Revision comparison data:
########

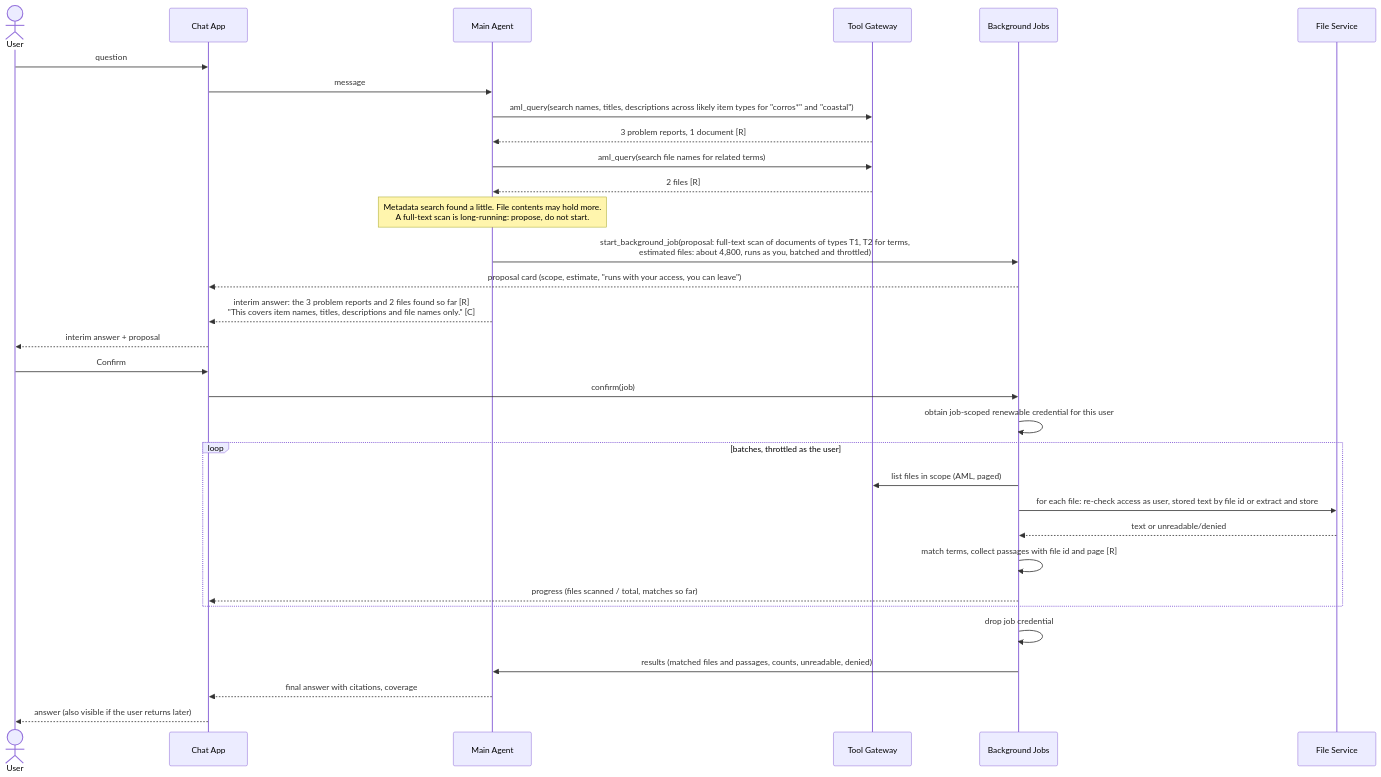
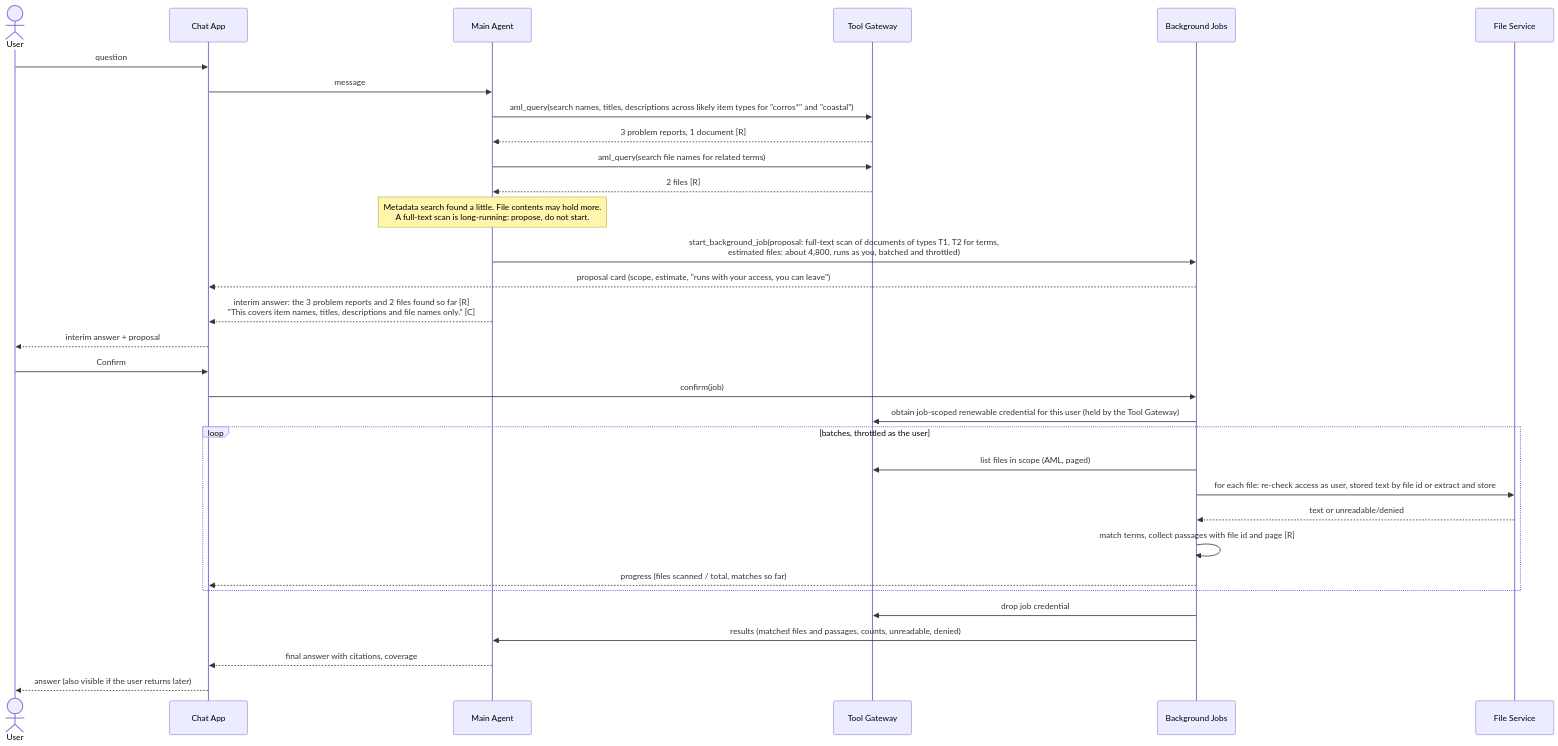
The eighth of 8 diagrams in docs/architecture/question-lifecycle.md (omkarbhale/aras-insight), drawn with Mermaid before and after one commit. The commit also changed other lines of this file and 60 other files, not shown here.

````diff
--- a/docs/architecture/question-lifecycle.md
+++ b/docs/architecture/question-lifecycle.md
@@ -292,35 +297,35 @@
 ```mermaid
 sequenceDiagram
     actor U as User
     participant App as Chat App
     participant MA as Main Agent
     participant GW as Tool Gateway
     participant BJ as Background Jobs
     participant FS as File Service
 
     U->>App: question
     App->>MA: message
     MA->>GW: aml_query(search names, titles, descriptions across likely item types for "corros*" and "coastal")
     GW-->>MA: 3 problem reports, 1 document [R]
     MA->>GW: aml_query(search file names for related terms)
     GW-->>MA: 2 files [R]
     Note over MA: Metadata search found a little. File contents may hold more.<br/>A full-text scan is long-running: propose, do not start.
     MA->>BJ: start_background_job(proposal: full-text scan of documents of types T1, T2 for terms,<br/>estimated files: about 4,800, runs as you, batched and throttled)
     BJ-->>App: proposal card (scope, estimate, "runs with your access, you can leave")
     MA-->>App: interim answer: the 3 problem reports and 2 files found so far [R]<br/>"This covers item names, titles, descriptions and file names only." [C]
     App-->>U: interim answer + proposal
     U->>App: Confirm
     App->>BJ: confirm(job)
-    BJ->>BJ: obtain job-scoped renewable credential for this user
+    BJ->>GW: obtain job-scoped renewable credential for this user (held by the Tool Gateway)
     loop batches, throttled as the user
         BJ->>GW: list files in scope (AML, paged)
         BJ->>FS: for each file: re-check access as user, stored text by file id or extract and store
         FS-->>BJ: text or unreadable/denied
         BJ->>BJ: match terms, collect passages with file id and page [R]
         BJ-->>App: progress (files scanned / total, matches so far)
     end
-    BJ->>BJ: drop job credential
+    BJ->>GW: drop job credential
     BJ->>MA: results (matched files and passages, counts, unreadable, denied)
     MA-->>App: final answer with citations, coverage
     App-->>U: answer (also visible if the user returns later)
 ```
````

########

**Exercise details**
Copy out, in full, each line above that has the word "throttled" in it.

**Written response**
     MA->>BJ: start_background_job(proposal: full-text scan of documents of types T1, T2 for terms,<br/>estimated files: about 4,800, runs as you, batched and throttled)
     loop batches, throttled as the user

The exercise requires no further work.